The Second World War brought good times back to Winnipeg, with increased demand for agricultural and manufactured products and because of the importance of prairie towns to the Commonwealth Air Training Program, which trained fighter and bomber pilots from many British Commonwealth. The end of the war brought a second wave of immigrants, who settled mainly in the cities , including Winnipeg. Winnipeg grew quickly, benefiting from cheap Manitoba hydro-electric power and plentiful fresh water, and its location close to the geographical centre of North America.
In 1950, the Great Red River Flood caused 80,000 to be displaced while the surging Red River overflowed its banks. This caused the political impetus to build the great Spillway. This construction project moved 76 million cubic metres of earth along a 47 kilometre path, an amount greater than the St Lawrence Seaway or the Panama Canal. Ever since, Winnipeg has been safe (though not farmlands to the south) from the annual Red River Floods.
In 1972, the unified City of Winnipeg was created by amalgamating 13 municipalities, towns and cities: Since then the city has grown and matured. In 1967 and again in 1999, it hosted the Pan-American Games, the third largest athletic competition in the world.

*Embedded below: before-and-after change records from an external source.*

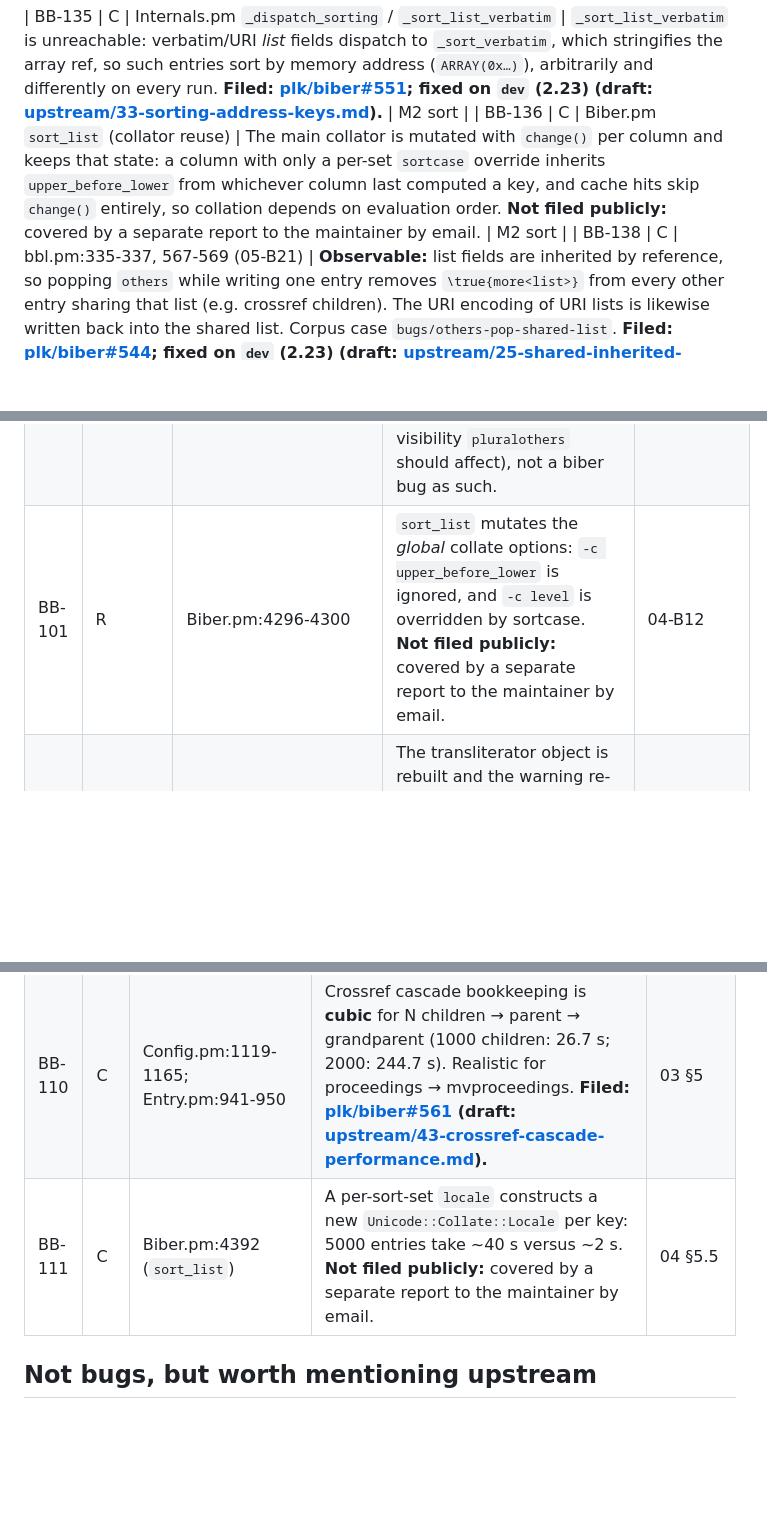
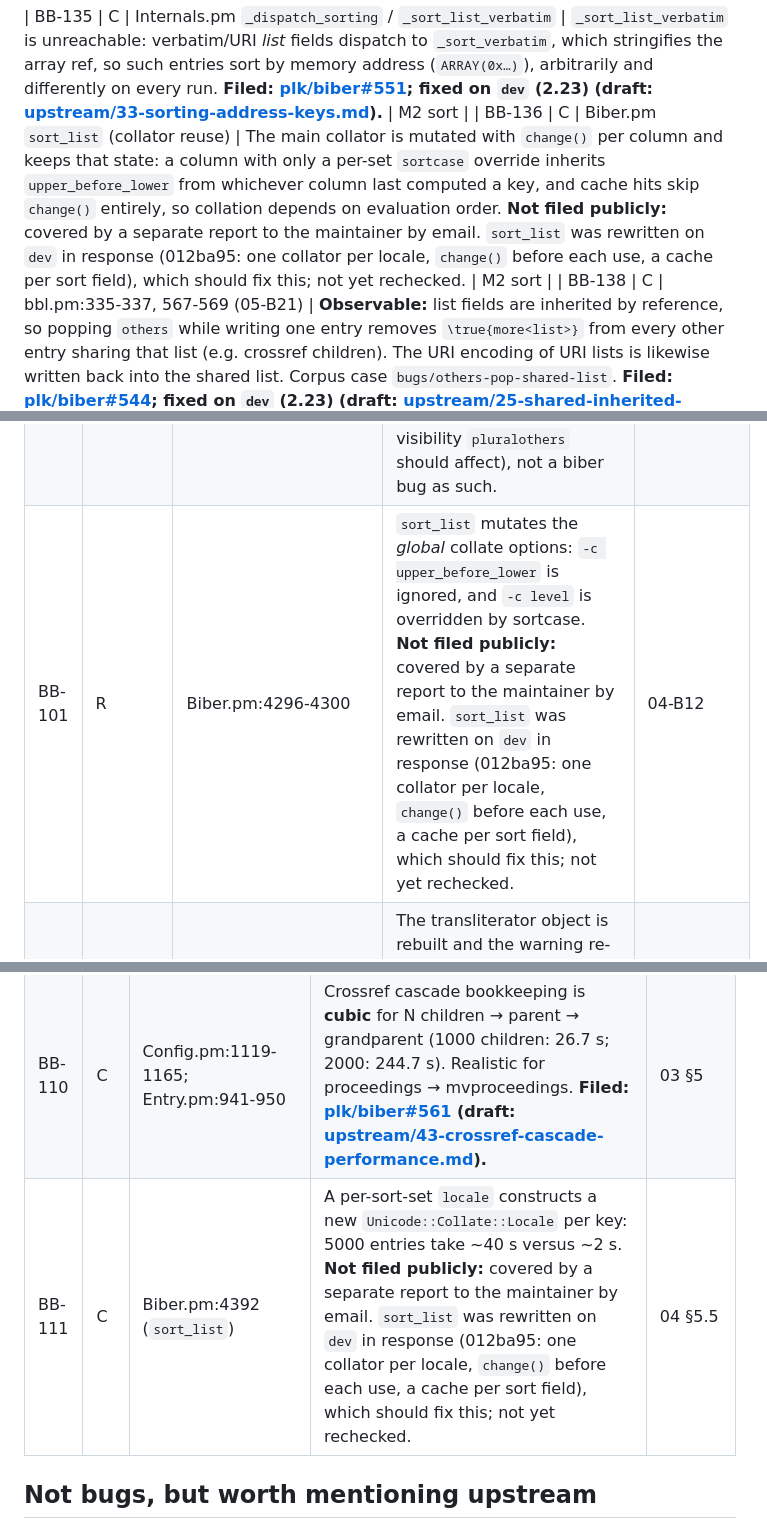
Before and after one commit to diracdeltafunk/bibe-rs, a Markdown page: docs/biber-bugs.md, 3 parts joined by grey strips. Drawn GitHub-style; blank space fills up the shorter version.

```diff
--- a/docs/biber-bugs.md
+++ b/docs/biber-bugs.md
@@ -125,7 +125,7 @@ Bugs, doc/code mismatches and latent hazards found in **biber 2.22** (HEAD `02f3
 | BB-119 | V | Recode.pm dash handling | `\--`/`\---` are decoded only when followed by a word character: `\--x` → `–x`, but a trailing `y\---` stays literal. **Filed: [plk/biber#547](https://github.com/plk/biber/issues/547); fixed on `dev` (2.23) (draft: [upstream/28-latex-decoding.md](upstream/28-latex-decoding.md)).** | M1 latex-recode |
 
 | BB-135 | C | Internals.pm `_dispatch_sorting` / `_sort_list_verbatim` | `_sort_list_verbatim` is unreachable: verbatim/URI *list* fields dispatch to `_sort_verbatim`, which stringifies the array ref, so such entries sort by memory address (`ARRAY(0x…)`), arbitrarily and differently on every run. **Filed: [plk/biber#551](https://github.com/plk/biber/issues/551); fixed on `dev` (2.23) (draft: [upstream/33-sorting-address-keys.md](upstream/33-sorting-address-keys.md)).** | M2 sort |
-| BB-136 | C | Biber.pm `sort_list` (collator reuse) | The main collator is mutated with `change()` per column and keeps that state: a column with only a per-set `sortcase` override inherits `upper_before_lower` from whichever column last computed a key, and cache hits skip `change()` entirely, so collation depends on evaluation order. **Not filed publicly:** covered by a separate report to the maintainer by email. | M2 sort |
+| BB-136 | C | Biber.pm `sort_list` (collator reuse) | The main collator is mutated with `change()` per column and keeps that state: a column with only a per-set `sortcase` override inherits `upper_before_lower` from whichever column last computed a key, and cache hits skip `change()` entirely, so collation depends on evaluation order. **Not filed publicly:** covered by a separate report to the maintainer by email. `sort_list` was rewritten on `dev` in response (012ba95: one collator per locale, `change()` before each use, a cache per sort field), which should fix this; not yet rechecked. | M2 sort |
 | BB-138 | C | bbl.pm:335-337, 567-569 (05-B21) | **Observable:** list fields are inherited by reference, so popping `others` while writing one entry removes `\true{more<list>}` from every other entry sharing that list (e.g. crossref children). The URI encoding of URI lists is likewise written back into the shared list. Corpus case `bugs/others-pop-shared-list`. **Filed: [plk/biber#544](https://github.com/plk/biber/issues/544); fixed on `dev` (2.23) (draft: [upstream/25-shared-inherited-lists.md](upstream/25-shared-inherited-lists.md)).** | M2 output |
 | BB-139 | R | Name.pm `name_to_bbl` | Per-name option lists keep a trailing comma when the name hash is missing (`{{un=0,uniquepart=base,}{%`). Reproduced by bibers; not seen in the corpus. **Filed: [plk/biber#563](https://github.com/plk/biber/issues/563) (draft: [upstream/45-small-fixes.md](upstream/45-small-fixes.md)).** | M2 output |
 | BB-140 | C | bibtex.pm `parsename` | Only *leading* whitespace of a name is trimmed (the trim regex lacks `/g`). **Filed: [plk/biber#558](https://github.com/plk/biber/issues/558) (draft: [upstream/40-bibtex-input.md](upstream/40-bibtex-input.md)).** | M2 fetch |
@@ -233,7 +233,7 @@ Perl treats the string `"0"` as false. Many `if (my $x = …)` / `||` / `return
 | BB-098 | R | Biber.pm:3995-4000 | sortsets `first_index = -1` picks the last key (unreachable while BB-018 exists). **Not filed separately:** unreachable while BB-018 exists (see the BB-018 draft). | 03-B18 |
 | BB-099 | R | doc/biber.tex:459-461 | The manual's description of mincrossrefs doesn't match the code: crossrefs and xrefs are counted separately, and promotion cascades only one level. **Filed: [plk/biber#565](https://github.com/plk/biber/issues/565) (draft: [upstream/47-docs-schema-drift.md](upstream/47-docs-schema-drift.md)).** | 03-B20 |
 | BB-100 | R | Biber.pm:2943-2950 | `pluralothers` adjusts only cite visibility, not bib/sort/alpha visibility. Needs a biblatex-side ruling. **Not filed:** a question for biblatex (which visibility `pluralothers` should affect), not a biber bug as such. | 03-B21 |
-| BB-101 | R | Biber.pm:4296-4300 | `sort_list` mutates the *global* collate options: `-c upper_before_lower` is ignored, and `-c level` is overridden by sortcase. **Not filed publicly:** covered by a separate report to the maintainer by email. | 04-B12 |
+| BB-101 | R | Biber.pm:4296-4300 | `sort_list` mutates the *global* collate options: `-c upper_before_lower` is ignored, and `-c level` is overridden by sortcase. **Not filed publicly:** covered by a separate report to the maintainer by email. `sort_list` was rewritten on `dev` in response (012ba95: one collator per locale, `change()` before each use, a cache per sort field), which should fix this; not yet rechecked. | 04-B12 |
 | BB-102 | R | Lingua::Translit use | The transliterator object is rebuilt and the warning re-emitted on every call (perf plus noise). **Filed: [plk/biber#563](https://github.com/plk/biber/issues/563) (draft: [upstream/45-small-fixes.md](upstream/45-small-fixes.md)).** | 04-B14 |
 | BB-103 | R | bblxml.pm:570-572, 586-588 | Annotation arguments are passed in the wrong slots (masked by BB-009). **Not filed:** `bblxml` output is deprecated and will be removed (doc/biber.tex: "will be removed in version 4"). | 05-B13 |
 | BB-104 | R | bblxml.pm:683-702 | A globally sorted list with a labelprefix can be emitted twice in bblxml. **Not filed:** `bblxml` output is deprecated and will be removed (doc/biber.tex: "will be removed in version 4"). | 05-B19 |
@@ -255,7 +255,7 @@ Perl treats the string `"0"` as false. Many `if (my $x = …)` / `||` / `return
 |---|---|---|---|---|
 | BB-109 | C | DataList.pm:2251-2324 | `namelist_differs_index`/`_nth` rescan every distinct final list per entry, so uniquelist is **quadratic** on documents with many identical author lists (1000/2000/4000 entries: 13.5 s/33.5 s/103 s). **Filed: [plk/biber#529](https://github.com/plk/biber/issues/529); closed without a fix (plk: the speedup isn't worth the less readable code in a batch program).** | 03 §5 |
 | BB-110 | C | Config.pm:1119-1165; Entry.pm:941-950 | Crossref cascade bookkeeping is **cubic** for N children → parent → grandparent (1000 children: 26.7 s; 2000: 244.7 s). Realistic for proceedings → mvproceedings. **Filed: [plk/biber#561](https://github.com/plk/biber/issues/561) (draft: [upstream/43-crossref-cascade-performance.md](upstream/43-crossref-cascade-performance.md)).** | 03 §5 |
-| BB-111 | C | Biber.pm:4392 (`sort_list`) | A per-sort-set `locale` constructs a new `Unicode::Collate::Locale` per key: 5000 entries take ~40 s versus ~2 s. **Not filed publicly:** covered by a separate report to the maintainer by email. | 04 §5.5 |
+| BB-111 | C | Biber.pm:4392 (`sort_list`) | A per-sort-set `locale` constructs a new `Unicode::Collate::Locale` per key: 5000 entries take ~40 s versus ~2 s. **Not filed publicly:** covered by a separate report to the maintainer by email. `sort_list` was rewritten on `dev` in response (012ba95: one collator per locale, `change()` before each use, a cache per sort field), which should fix this; not yet rechecked. | 04 §5.5 |
 
 ## Not bugs, but worth mentioning upstream
 
```
Also changed, not shown: other parts of docs/biber-bugs.md (+4 -4 lines), docs/upstream/48-config-single-elements.md (added, +50 -0 lines), docs/upstream/49-biblatex-sourcemap-xml-escaping.md (added, +90 -0 lines).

The North American Free Trade Agreement has also enabled Winnipeg's industries and consumers to benefit from a trade corridor between the city and Mexico, via several large US cities.
More history of Winnipeg